> WORK TO COMPLETE: Drop all images and give the records again exactly.

[Stored entries]
—————
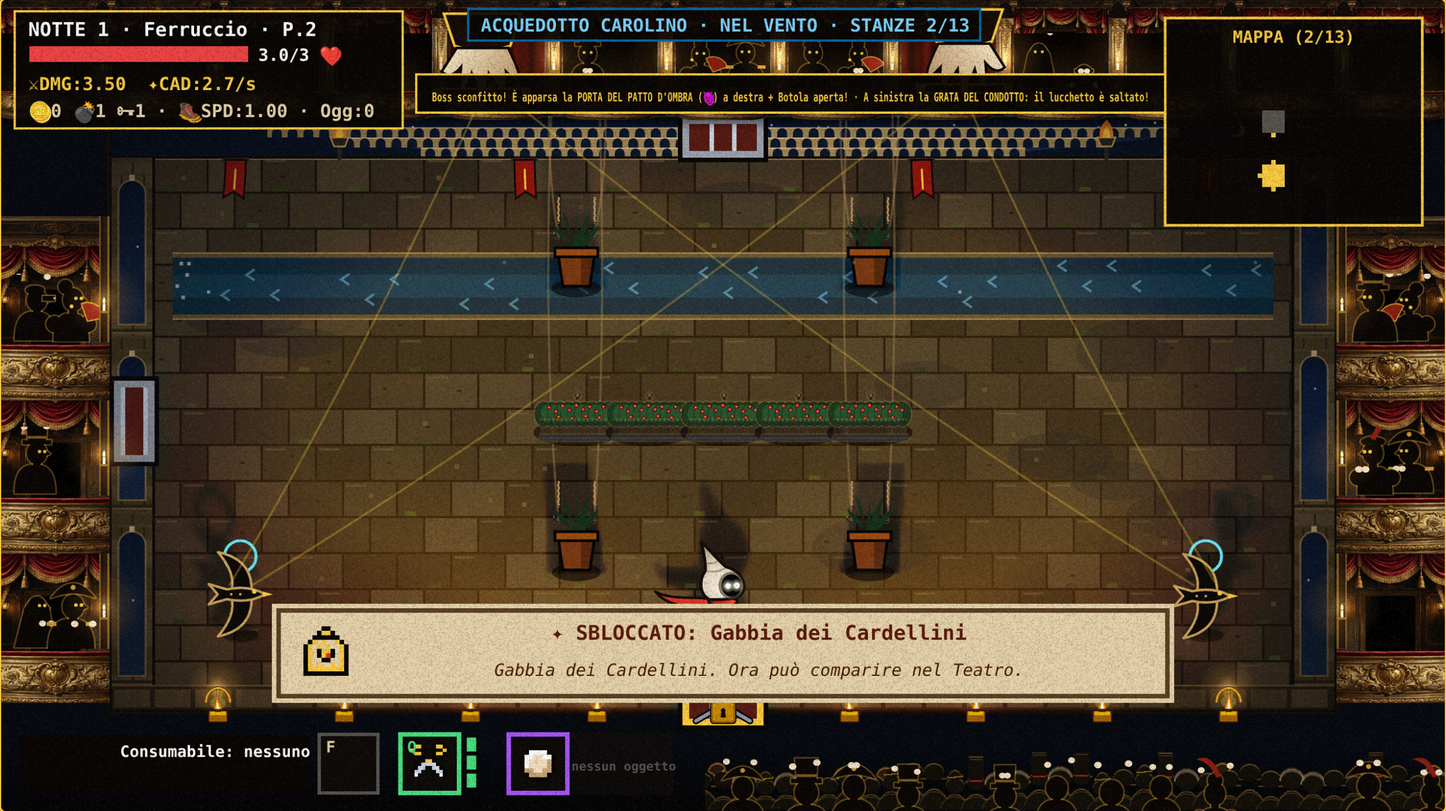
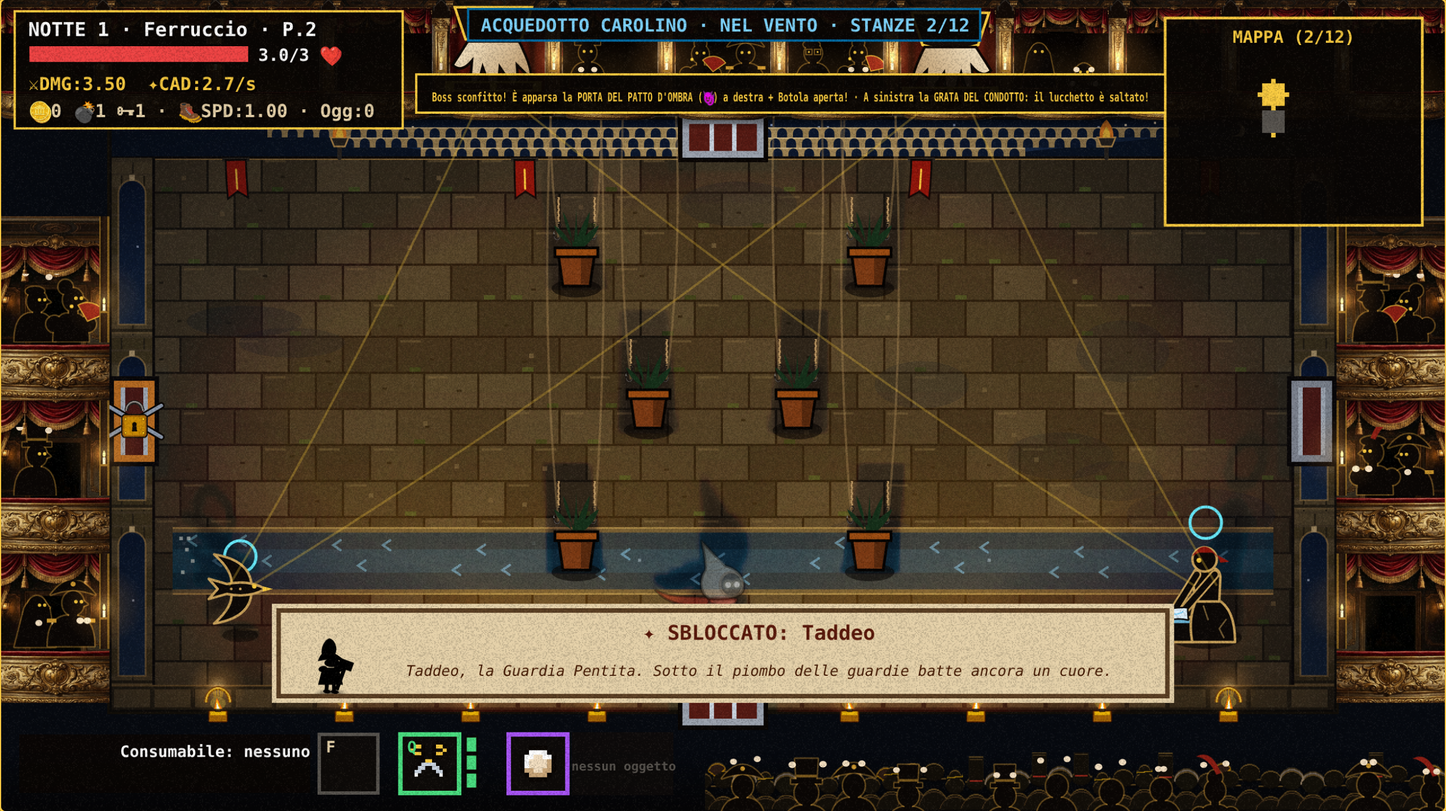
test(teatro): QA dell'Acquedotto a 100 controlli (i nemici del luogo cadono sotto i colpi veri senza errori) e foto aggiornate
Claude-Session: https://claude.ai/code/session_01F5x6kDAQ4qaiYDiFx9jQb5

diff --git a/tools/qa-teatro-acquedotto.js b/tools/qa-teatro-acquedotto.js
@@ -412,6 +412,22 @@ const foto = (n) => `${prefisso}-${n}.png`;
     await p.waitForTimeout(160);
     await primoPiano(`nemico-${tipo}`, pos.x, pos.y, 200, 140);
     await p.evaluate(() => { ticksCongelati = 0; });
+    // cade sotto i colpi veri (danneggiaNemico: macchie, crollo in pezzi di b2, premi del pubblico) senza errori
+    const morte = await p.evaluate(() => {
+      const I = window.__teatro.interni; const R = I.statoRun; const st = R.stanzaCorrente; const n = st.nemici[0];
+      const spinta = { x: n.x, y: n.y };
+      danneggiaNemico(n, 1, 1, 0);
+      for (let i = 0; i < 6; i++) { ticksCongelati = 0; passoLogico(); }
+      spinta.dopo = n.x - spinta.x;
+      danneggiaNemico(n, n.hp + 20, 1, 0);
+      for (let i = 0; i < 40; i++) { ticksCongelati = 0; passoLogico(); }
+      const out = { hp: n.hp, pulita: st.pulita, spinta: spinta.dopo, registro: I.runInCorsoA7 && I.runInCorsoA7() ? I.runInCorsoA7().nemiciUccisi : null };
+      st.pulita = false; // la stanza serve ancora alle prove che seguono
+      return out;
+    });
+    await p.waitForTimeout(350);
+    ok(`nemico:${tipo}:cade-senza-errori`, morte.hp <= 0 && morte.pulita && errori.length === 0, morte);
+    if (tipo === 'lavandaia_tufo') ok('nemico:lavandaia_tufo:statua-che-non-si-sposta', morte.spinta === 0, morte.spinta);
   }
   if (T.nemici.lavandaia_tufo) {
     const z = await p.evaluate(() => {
—————
> RESULT OF THIS EXERCISE:
test(teatro): QA dell'Acquedotto a 100 controlli (i nemici del luogo cadono sotto i colpi veri senza errori) e foto aggiornate
Claude-Session: https://claude.ai/code/session_01F5x6kDAQ4qaiYDiFx9jQb5

diff --git a/tools/qa-teatro-acquedotto.js b/tools/qa-teatro-acquedotto.js
@@ -412,6 +412,22 @@ const foto = (n) => `${prefisso}-${n}.png`;
     await p.waitForTimeout(160);
     await primoPiano(`nemico-${tipo}`, pos.x, pos.y, 200, 140);
     await p.evaluate(() => { ticksCongelati = 0; });
+    // cade sotto i colpi veri (danneggiaNemico: macchie, crollo in pezzi di b2, premi del pubblico) senza errori
+    const morte = await p.evaluate(() => {
+      const I = window.__teatro.interni; const R = I.statoRun; const st = R.stanzaCorrente; const n = st.nemici[0];
+      const spinta = { x: n.x, y: n.y };
+      danneggiaNemico(n, 1, 1, 0);
+      for (let i = 0; i < 6; i++) { ticksCongelati = 0; passoLogico(); }
+      spinta.dopo = n.x - spinta.x;
+      danneggiaNemico(n, n.hp + 20, 1, 0);
+      for (let i = 0; i < 40; i++) { ticksCongelati = 0; passoLogico(); }
+      const out = { hp: n.hp, pulita: st.pulita, spinta: spinta.dopo, registro: I.runInCorsoA7 && I.runInCorsoA7() ? I.runInCorsoA7().nemiciUccisi : null };
+      st.pulita = false; // la stanza serve ancora alle prove che seguono
+      return out;
+    });
+    await p.waitForTimeout(350);
+    ok(`nemico:${tipo}:cade-senza-errori`, morte.hp <= 0 && morte.pulita && errori.length === 0, morte);
+    if (tipo === 'lavandaia_tufo') ok('nemico:lavandaia_tufo:statua-che-non-si-sposta', morte.spinta === 0, morte.spinta);
   }
   if (T.nemici.lavandaia_tufo) {
     const z = await p.evaluate(() => {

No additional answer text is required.